* WORK TASK *
Lines in the listing below containing the string "docs" are to be identified and copied.

* RECORDS SHOWN *
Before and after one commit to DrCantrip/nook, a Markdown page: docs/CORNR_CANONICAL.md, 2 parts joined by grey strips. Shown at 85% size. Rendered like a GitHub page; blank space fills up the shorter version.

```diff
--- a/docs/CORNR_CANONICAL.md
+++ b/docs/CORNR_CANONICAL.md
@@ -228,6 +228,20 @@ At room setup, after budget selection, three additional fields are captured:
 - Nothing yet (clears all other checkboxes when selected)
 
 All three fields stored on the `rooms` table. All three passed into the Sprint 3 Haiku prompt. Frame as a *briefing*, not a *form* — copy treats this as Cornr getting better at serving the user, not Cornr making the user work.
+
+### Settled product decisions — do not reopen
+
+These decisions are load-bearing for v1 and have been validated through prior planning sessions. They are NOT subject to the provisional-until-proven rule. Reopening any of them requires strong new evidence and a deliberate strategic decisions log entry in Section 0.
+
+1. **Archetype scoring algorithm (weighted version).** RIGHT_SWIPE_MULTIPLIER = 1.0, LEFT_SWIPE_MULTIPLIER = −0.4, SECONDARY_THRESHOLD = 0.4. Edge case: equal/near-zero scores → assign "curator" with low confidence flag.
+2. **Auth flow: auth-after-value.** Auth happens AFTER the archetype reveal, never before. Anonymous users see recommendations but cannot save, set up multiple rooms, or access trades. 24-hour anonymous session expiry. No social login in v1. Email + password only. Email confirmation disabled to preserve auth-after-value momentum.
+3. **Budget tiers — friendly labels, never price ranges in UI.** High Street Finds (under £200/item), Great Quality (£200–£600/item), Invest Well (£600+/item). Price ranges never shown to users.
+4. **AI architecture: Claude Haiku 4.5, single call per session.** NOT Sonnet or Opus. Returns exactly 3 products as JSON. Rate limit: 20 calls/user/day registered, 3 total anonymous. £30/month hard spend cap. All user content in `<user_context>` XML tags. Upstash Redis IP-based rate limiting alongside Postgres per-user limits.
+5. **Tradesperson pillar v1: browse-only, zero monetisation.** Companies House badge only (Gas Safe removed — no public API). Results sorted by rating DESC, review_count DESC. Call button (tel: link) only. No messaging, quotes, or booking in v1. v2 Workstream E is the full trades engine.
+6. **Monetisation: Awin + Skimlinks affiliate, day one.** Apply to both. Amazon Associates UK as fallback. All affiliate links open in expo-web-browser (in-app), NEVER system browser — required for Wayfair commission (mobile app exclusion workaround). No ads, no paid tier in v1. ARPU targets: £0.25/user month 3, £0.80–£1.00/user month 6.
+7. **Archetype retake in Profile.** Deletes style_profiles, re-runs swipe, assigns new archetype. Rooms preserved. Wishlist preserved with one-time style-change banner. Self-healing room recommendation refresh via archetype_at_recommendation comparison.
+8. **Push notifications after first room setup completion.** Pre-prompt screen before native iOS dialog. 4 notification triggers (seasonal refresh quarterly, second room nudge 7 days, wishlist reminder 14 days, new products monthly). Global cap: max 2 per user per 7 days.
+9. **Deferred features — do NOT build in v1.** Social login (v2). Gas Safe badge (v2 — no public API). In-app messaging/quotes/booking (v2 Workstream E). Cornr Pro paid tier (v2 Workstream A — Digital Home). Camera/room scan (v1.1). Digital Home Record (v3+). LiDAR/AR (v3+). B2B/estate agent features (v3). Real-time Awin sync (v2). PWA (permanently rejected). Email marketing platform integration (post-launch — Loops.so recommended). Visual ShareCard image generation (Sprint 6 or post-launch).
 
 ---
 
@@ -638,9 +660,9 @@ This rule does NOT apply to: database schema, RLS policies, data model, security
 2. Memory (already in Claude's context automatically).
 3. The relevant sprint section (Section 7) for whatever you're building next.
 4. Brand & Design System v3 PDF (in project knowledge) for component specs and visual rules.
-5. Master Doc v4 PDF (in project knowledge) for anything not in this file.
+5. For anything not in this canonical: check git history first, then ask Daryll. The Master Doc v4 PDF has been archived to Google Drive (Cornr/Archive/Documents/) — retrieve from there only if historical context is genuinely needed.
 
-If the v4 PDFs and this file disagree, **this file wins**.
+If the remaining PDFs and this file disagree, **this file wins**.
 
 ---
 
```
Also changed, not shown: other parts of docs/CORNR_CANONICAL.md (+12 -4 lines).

* PROBLEM SOLUTION *
Before and after one commit to DrCantrip/nook, a Markdown page: docs/CORNR_CANONICAL.md, 2 parts joined by grey strips. Shown at 85% size. Rendered like a GitHub page; blank space fills up the shorter version.
--- a/docs/CORNR_CANONICAL.md
+++ b/docs/CORNR_CANONICAL.md
Also changed, not shown: other parts of docs/CORNR_CANONICAL.md (+12 -4 lines).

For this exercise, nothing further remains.